__Exercise goal__
The expected result is an exact restatement of the data, free of pictures.

Records excerpted from a collection
╭──

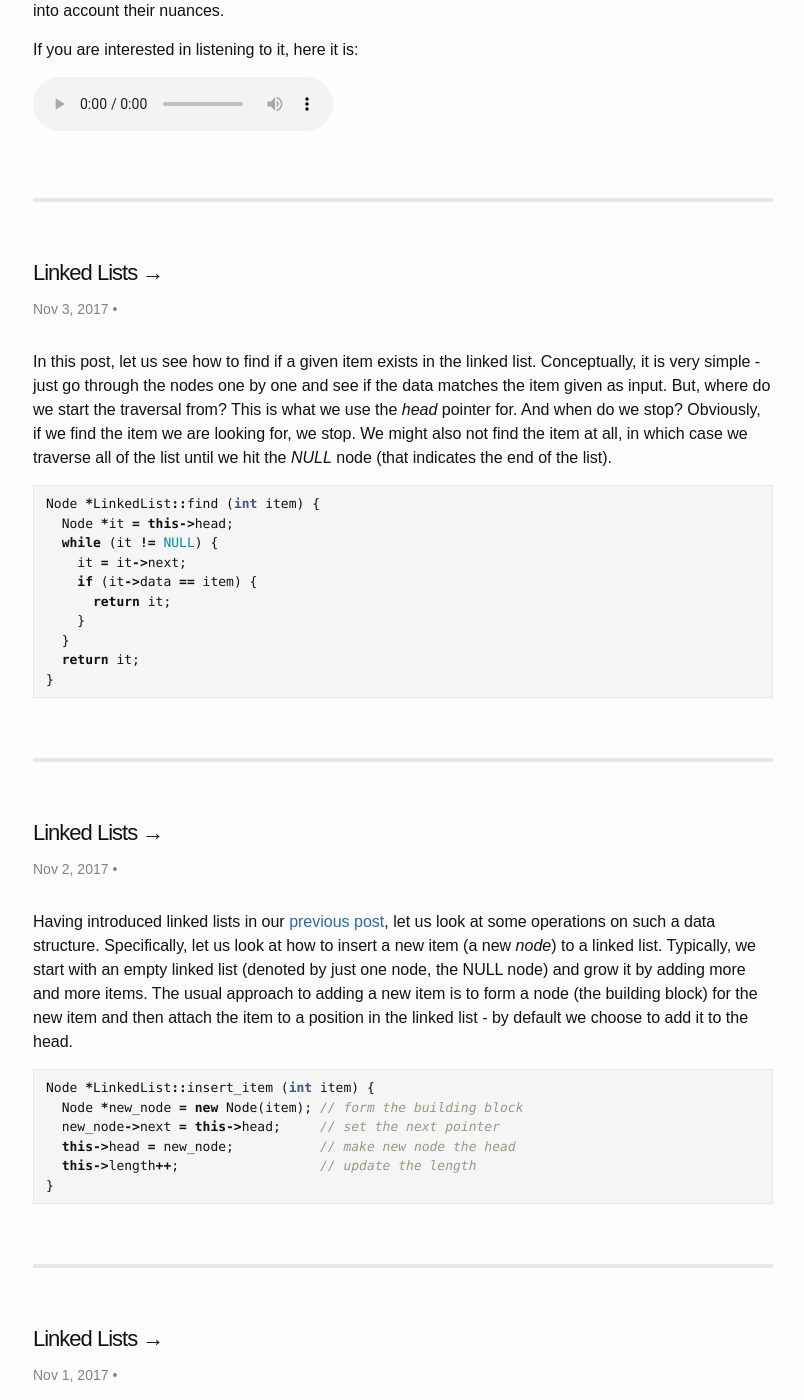
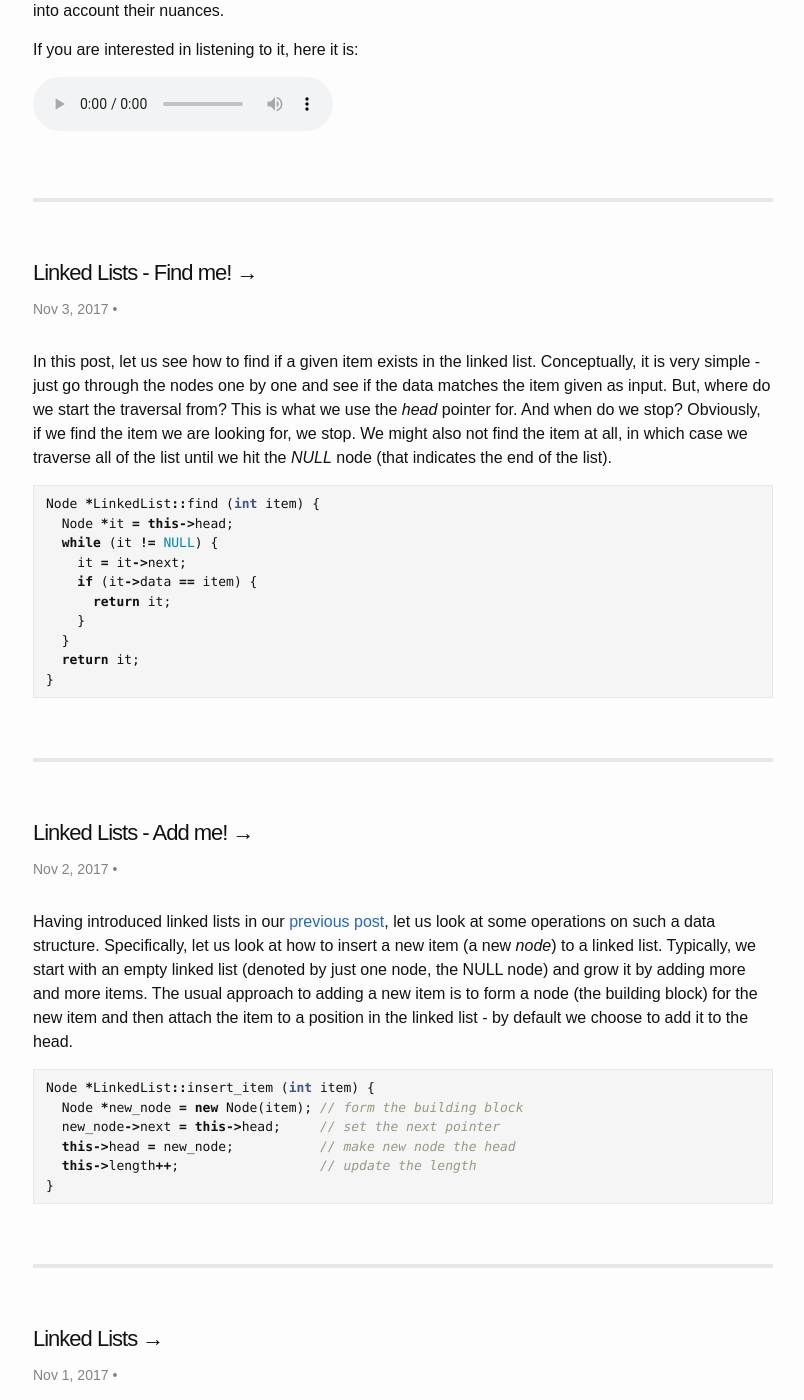
Before and after one commit to dotkay/dotkay.github.io, a Jekyll site: the page built from index.html, in a window 1280 px wide and 1400 px high, scrolled down 834 px. Shown: the whole window, without its empty margins (237-1041 px from the left). Built offline with Jekyll 4.4.1, drawn with Linux system fonts in a browser that asks for light colours; the list of posts is cut into pages by our own code.

Commit message:
updated titles

```diff
--- a/_posts/2017-11-02-linked-list-insertion.md
+++ b/_posts/2017-11-02-linked-list-insertion.md
@@ -1,6 +1,6 @@
 ---
 layout: post
-title: Linked Lists
+title: Linked Lists - Add me!
 categories: [algorithms, data structures, linked lists]
 keywords: C++, data structures, linked lists
 external-url: https://dotkay.github.io/2017/11/02/linked-list-insertion
@@ -8,7 +8,6 @@ external-url: https://dotkay.github.io/2017/11/02/linked-list-insertion
 
 Having introduced linked lists in our [previous post](https://dotkay.github.io/2017/11/01/linked-lists-intro),
 let us look at some operations on such a data structure. Specifically, let us look at how to insert a new item (a new _node_) to a linked list. Typically, we start with an empty linked list (denoted by just one node, the NULL node) and grow it by adding more and more items. The usual approach to adding a new item is to form a node (the building block) for the new item and then attach the item to a position in the linked list - by default we choose to add it to the head.
-
 
 {% highlight cpp %}
 Node *LinkedList::insert_item (int item) {
--- a/_posts/2017-11-03-linked-list-find.md
+++ b/_posts/2017-11-03-linked-list-find.md
@@ -1,6 +1,6 @@
 ---
 layout: post
-title: Linked Lists
+title: Linked Lists - Find me!
 categories: [algorithms, data structures, linked lists]
 keywords: C++, data structures, linked lists
 external-url: https://dotkay.github.io/2017/11/03/linked-list-find
```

╰──

__Answer to the problem__
Before and after one commit to dotkay/dotkay.github.io, a Jekyll site: the page built from index.html, in a window 1280 px wide and 1400 px high, scrolled down 834 px. Shown: the whole window, without its empty margins (237-1041 px from the left). Built offline with Jekyll 4.4.1, drawn with Linux system fonts in a browser that asks for light colours; the list of posts is cut into pages by our own code.

Commit message:
updated titles

```diff
--- a/_posts/2017-11-02-linked-list-insertion.md
+++ b/_posts/2017-11-02-linked-list-insertion.md
@@ -1,6 +1,6 @@
 ---
 layout: post
-title: Linked Lists
+title: Linked Lists - Add me!
 categories: [algorithms, data structures, linked lists]
 keywords: C++, data structures, linked lists
 external-url: https://dotkay.github.io/2017/11/02/linked-list-insertion
@@ -8,7 +8,6 @@ external-url: https://dotkay.github.io/2017/11/02/linked-list-insertion
 
 Having introduced linked lists in our [previous post](https://dotkay.github.io/2017/11/01/linked-lists-intro),
 let us look at some operations on such a data structure. Specifically, let us look at how to insert a new item (a new _node_) to a linked list. Typically, we start with an empty linked list (denoted by just one node, the NULL node) and grow it by adding more and more items. The usual approach to adding a new item is to form a node (the building block) for the new item and then attach the item to a position in the linked list - by default we choose to add it to the head.
-
 
 {% highlight cpp %}
 Node *LinkedList::insert_item (int item) {
--- a/_posts/2017-11-03-linked-list-find.md
+++ b/_posts/2017-11-03-linked-list-find.md
@@ -1,6 +1,6 @@
 ---
 layout: post
-title: Linked Lists
+title: Linked Lists - Find me!
 categories: [algorithms, data structures, linked lists]
 keywords: C++, data structures, linked lists
 external-url: https://dotkay.github.io/2017/11/03/linked-list-find
```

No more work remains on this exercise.